→ **TASK INPUTS**:
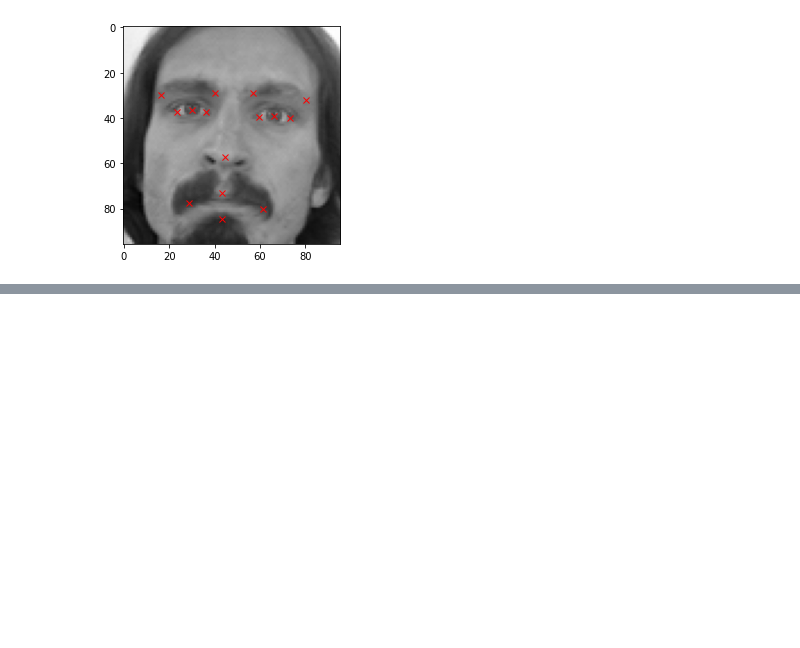
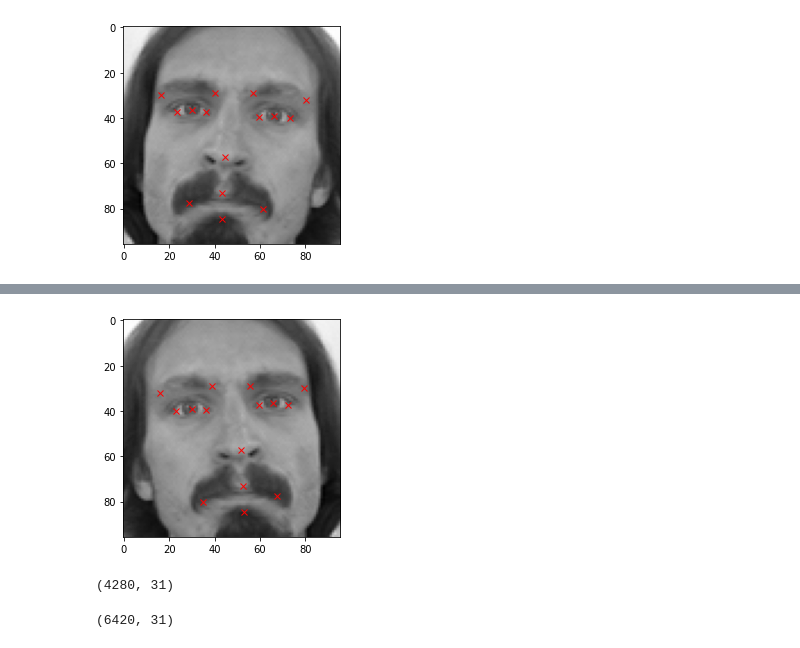
Before and after one commit to aritra741/Image-emotion-with-key-facial-points, a Jupyter notebook: Image_Emotion_Detection.ipynb, the cells around one changed output, grey strips where cells are left out. Drawn from its saved outputs; the diff is of its cells as text; code cells hidden in the pictures; blank space fills up the shorter version.

```diff
--- a/Image_Emotion_Detection.ipynb
+++ b/Image_Emotion_Detection.ipynb
@@ -116,0 +119,6 @@ for j in range( 1,31, 2 ):
+# %%
+import copy
+facial_key_copy= copy.copy( facial_key )
+# %%
+columns= facial_key.columns[:-1]
+columns
@@ -116,0 +141,30 @@ for j in range( 1,31, 2 ):
+# %%
+# Horizontal flip
+facial_key_copy['Image']= facial_key_copy['Image'].apply( lambda x: np.flip( x, axis=1 ) )
+
+# Flipping the x co-ordinates of the key points
+for i in range(len(columns)):
+  if i%2==0:
+    facial_key_copy[columns[i]]= facial_key_copy[columns[i]].apply( lambda x: 96.-float(x) )
+# %%
+plt.imshow( facial_key_copy['Image'][0], cmap='gray' )
+
+for i in range(1,31,2):
+  plt.plot( facial_key_copy.loc[0][i-1], facial_key_copy.loc[0][i], 'rx' )
+# %% [output]
+[figure, added]
+# %%
+augmented_facial= np.concatenate( (facial_key, facial_key_copy) )
+augmented_facial.shape
+# %% [output]
+(4280, 31)
+# %%
+# Increasing the brightness by multiplying the pixel values
+import random
+facial_key_copy= copy.copy( facial_key )
+
+facial_key_copy['Image']= facial_key_copy['Image'].apply( lambda x: np.clip( random.uniform(1.5,2)*x, 0.0, 255.0 ) )
+augmented_facial= np.concatenate( (augmented_facial, facial_key_copy) )
+augmented_facial.shape
+# %% [output]
+(6420, 31)
```
Also changed, not shown: parts of 3 cells of this notebook.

→ **WHAT TO PRODUCE**: Your task is to copy every line in the entries that holds the string "ipynb".

→ **OUTPUT OF THE TASK**:
Before and after one commit to aritra741/Image-emotion-with-key-facial-points, a Jupyter notebook: Image_Emotion_Detection.ipynb, the cells around one changed output, grey strips where cells are left out. Drawn from its saved outputs; the diff is of its cells as text; code cells hidden in the pictures; blank space fills up the shorter version.
--- a/Image_Emotion_Detection.ipynb
+++ b/Image_Emotion_Detection.ipynb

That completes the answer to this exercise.